## WORK REQUEST
The response has to reproduce all entries exactly while excluding their pictures.

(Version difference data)
=-=-=-=-=

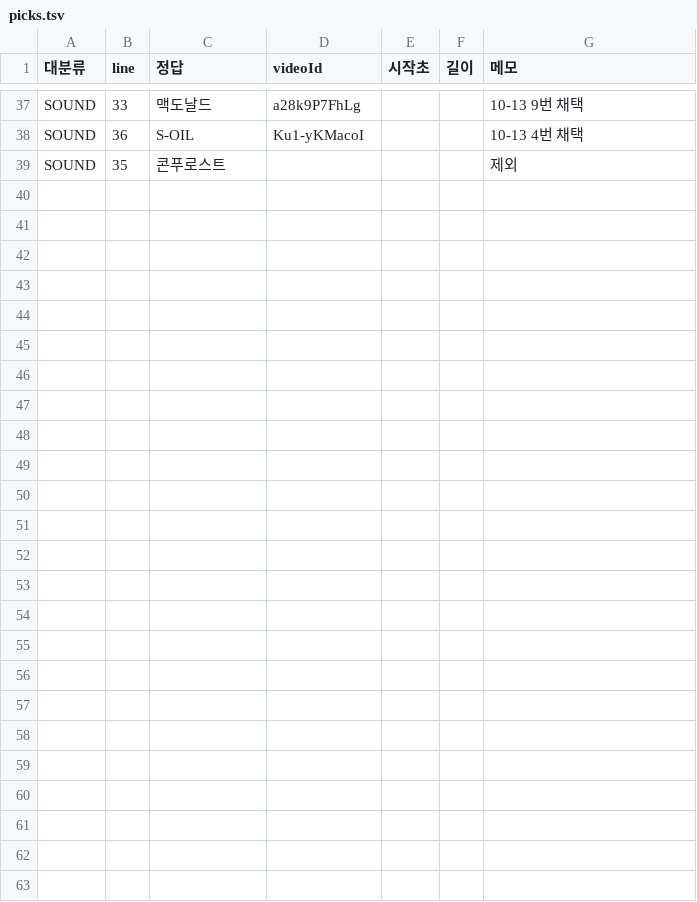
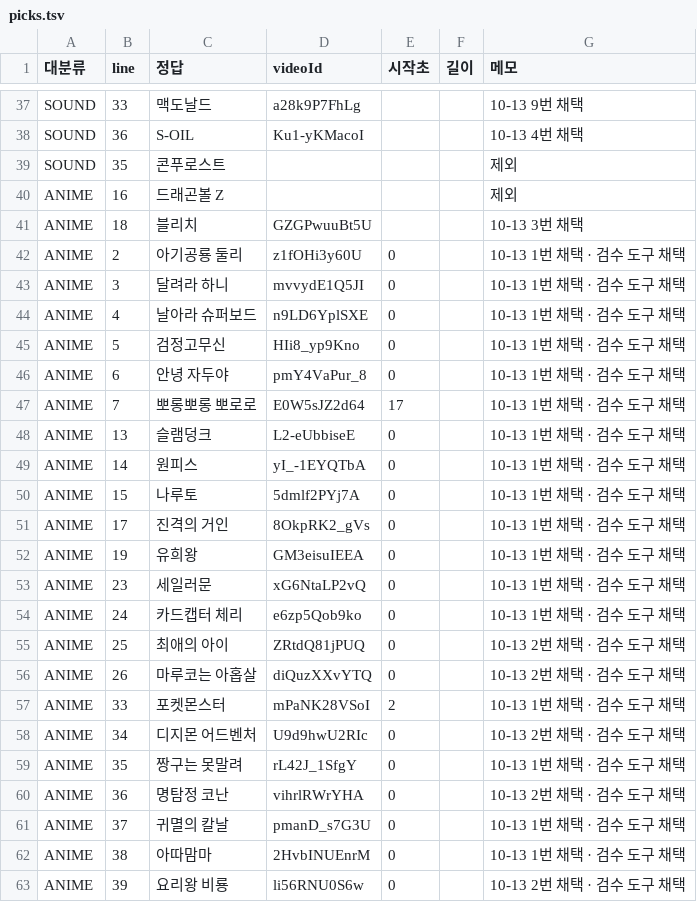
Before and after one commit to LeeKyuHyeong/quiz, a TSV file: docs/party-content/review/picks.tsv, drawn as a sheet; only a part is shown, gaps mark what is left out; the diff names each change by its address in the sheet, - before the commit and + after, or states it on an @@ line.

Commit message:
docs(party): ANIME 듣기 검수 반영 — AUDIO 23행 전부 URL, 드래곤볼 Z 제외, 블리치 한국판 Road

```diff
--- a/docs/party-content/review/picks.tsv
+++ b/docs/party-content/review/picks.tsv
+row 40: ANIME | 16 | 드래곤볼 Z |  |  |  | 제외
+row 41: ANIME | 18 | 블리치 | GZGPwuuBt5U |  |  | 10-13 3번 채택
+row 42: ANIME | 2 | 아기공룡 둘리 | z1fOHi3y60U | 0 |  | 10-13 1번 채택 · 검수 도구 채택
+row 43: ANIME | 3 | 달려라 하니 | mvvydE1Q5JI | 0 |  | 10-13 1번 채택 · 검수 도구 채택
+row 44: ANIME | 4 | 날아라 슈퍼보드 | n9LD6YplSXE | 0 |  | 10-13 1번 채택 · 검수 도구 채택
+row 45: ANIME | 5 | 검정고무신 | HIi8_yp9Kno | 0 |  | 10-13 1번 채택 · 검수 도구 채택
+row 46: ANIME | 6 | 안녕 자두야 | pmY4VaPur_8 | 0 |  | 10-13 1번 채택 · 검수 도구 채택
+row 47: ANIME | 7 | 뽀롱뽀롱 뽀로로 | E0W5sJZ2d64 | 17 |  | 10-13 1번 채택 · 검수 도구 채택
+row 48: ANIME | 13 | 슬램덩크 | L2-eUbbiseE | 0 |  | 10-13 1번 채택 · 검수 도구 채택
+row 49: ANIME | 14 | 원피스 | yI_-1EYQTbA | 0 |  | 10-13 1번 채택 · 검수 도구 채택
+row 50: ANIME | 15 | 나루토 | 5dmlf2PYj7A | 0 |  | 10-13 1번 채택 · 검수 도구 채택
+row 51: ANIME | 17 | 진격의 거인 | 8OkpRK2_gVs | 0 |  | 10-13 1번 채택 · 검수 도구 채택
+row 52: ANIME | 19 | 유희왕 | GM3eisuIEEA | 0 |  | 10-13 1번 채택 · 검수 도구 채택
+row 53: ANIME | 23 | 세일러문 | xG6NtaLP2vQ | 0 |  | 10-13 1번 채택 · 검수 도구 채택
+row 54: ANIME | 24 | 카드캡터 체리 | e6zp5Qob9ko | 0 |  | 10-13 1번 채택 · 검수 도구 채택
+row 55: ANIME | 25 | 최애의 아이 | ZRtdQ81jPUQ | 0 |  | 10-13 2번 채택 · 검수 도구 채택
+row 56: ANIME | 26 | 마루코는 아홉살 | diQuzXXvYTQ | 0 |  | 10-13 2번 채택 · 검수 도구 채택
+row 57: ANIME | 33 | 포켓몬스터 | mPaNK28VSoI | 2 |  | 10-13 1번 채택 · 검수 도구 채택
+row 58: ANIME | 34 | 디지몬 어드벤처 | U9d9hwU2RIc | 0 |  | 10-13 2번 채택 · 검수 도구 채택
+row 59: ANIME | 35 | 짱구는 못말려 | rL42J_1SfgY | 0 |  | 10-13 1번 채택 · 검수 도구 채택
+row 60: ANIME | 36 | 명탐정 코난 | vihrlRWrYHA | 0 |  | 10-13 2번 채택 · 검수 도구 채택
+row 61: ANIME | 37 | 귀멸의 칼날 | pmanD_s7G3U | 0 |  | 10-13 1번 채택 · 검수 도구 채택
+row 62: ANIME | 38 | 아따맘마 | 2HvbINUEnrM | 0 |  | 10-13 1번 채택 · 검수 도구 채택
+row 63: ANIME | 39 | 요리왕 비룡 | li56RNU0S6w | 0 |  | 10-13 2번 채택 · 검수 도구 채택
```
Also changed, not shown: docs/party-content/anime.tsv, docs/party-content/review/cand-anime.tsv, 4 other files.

=-=-=-=-=

## ANSWER
Before and after one commit to LeeKyuHyeong/quiz, a TSV file: docs/party-content/review/picks.tsv, drawn as a sheet; only a part is shown, gaps mark what is left out; the diff names each change by its address in the sheet, - before the commit and + after, or states it on an @@ line.

Commit message:
docs(party): ANIME 듣기 검수 반영 — AUDIO 23행 전부 URL, 드래곤볼 Z 제외, 블리치 한국판 Road

```diff
--- a/docs/party-content/review/picks.tsv
+++ b/docs/party-content/review/picks.tsv
+row 40: ANIME | 16 | 드래곤볼 Z |  |  |  | 제외
+row 41: ANIME | 18 | 블리치 | GZGPwuuBt5U |  |  | 10-13 3번 채택
+row 42: ANIME | 2 | 아기공룡 둘리 | z1fOHi3y60U | 0 |  | 10-13 1번 채택 · 검수 도구 채택
+row 43: ANIME | 3 | 달려라 하니 | mvvydE1Q5JI | 0 |  | 10-13 1번 채택 · 검수 도구 채택
+row 44: ANIME | 4 | 날아라 슈퍼보드 | n9LD6YplSXE | 0 |  | 10-13 1번 채택 · 검수 도구 채택
+row 45: ANIME | 5 | 검정고무신 | HIi8_yp9Kno | 0 |  | 10-13 1번 채택 · 검수 도구 채택
+row 46: ANIME | 6 | 안녕 자두야 | pmY4VaPur_8 | 0 |  | 10-13 1번 채택 · 검수 도구 채택
+row 47: ANIME | 7 | 뽀롱뽀롱 뽀로로 | E0W5sJZ2d64 | 17 |  | 10-13 1번 채택 · 검수 도구 채택
+row 48: ANIME | 13 | 슬램덩크 | L2-eUbbiseE | 0 |  | 10-13 1번 채택 · 검수 도구 채택
+row 49: ANIME | 14 | 원피스 | yI_-1EYQTbA | 0 |  | 10-13 1번 채택 · 검수 도구 채택
+row 50: ANIME | 15 | 나루토 | 5dmlf2PYj7A | 0 |  | 10-13 1번 채택 · 검수 도구 채택
+row 51: ANIME | 17 | 진격의 거인 | 8OkpRK2_gVs | 0 |  | 10-13 1번 채택 · 검수 도구 채택
+row 52: ANIME | 19 | 유희왕 | GM3eisuIEEA | 0 |  | 10-13 1번 채택 · 검수 도구 채택
+row 53: ANIME | 23 | 세일러문 | xG6NtaLP2vQ | 0 |  | 10-13 1번 채택 · 검수 도구 채택
+row 54: ANIME | 24 | 카드캡터 체리 | e6zp5Qob9ko | 0 |  | 10-13 1번 채택 · 검수 도구 채택
+row 55: ANIME | 25 | 최애의 아이 | ZRtdQ81jPUQ | 0 |  | 10-13 2번 채택 · 검수 도구 채택
+row 56: ANIME | 26 | 마루코는 아홉살 | diQuzXXvYTQ | 0 |  | 10-13 2번 채택 · 검수 도구 채택
+row 57: ANIME | 33 | 포켓몬스터 | mPaNK28VSoI | 2 |  | 10-13 1번 채택 · 검수 도구 채택
+row 58: ANIME | 34 | 디지몬 어드벤처 | U9d9hwU2RIc | 0 |  | 10-13 2번 채택 · 검수 도구 채택
+row 59: ANIME | 35 | 짱구는 못말려 | rL42J_1SfgY | 0 |  | 10-13 1번 채택 · 검수 도구 채택
+row 60: ANIME | 36 | 명탐정 코난 | vihrlRWrYHA | 0 |  | 10-13 2번 채택 · 검수 도구 채택
+row 61: ANIME | 37 | 귀멸의 칼날 | pmanD_s7G3U | 0 |  | 10-13 1번 채택 · 검수 도구 채택
+row 62: ANIME | 38 | 아따맘마 | 2HvbINUEnrM | 0 |  | 10-13 1번 채택 · 검수 도구 채택
+row 63: ANIME | 39 | 요리왕 비룡 | li56RNU0S6w | 0 |  | 10-13 2번 채택 · 검수 도구 채택
```
Also changed, not shown: docs/party-content/anime.tsv, docs/party-content/review/cand-anime.tsv, 4 other files.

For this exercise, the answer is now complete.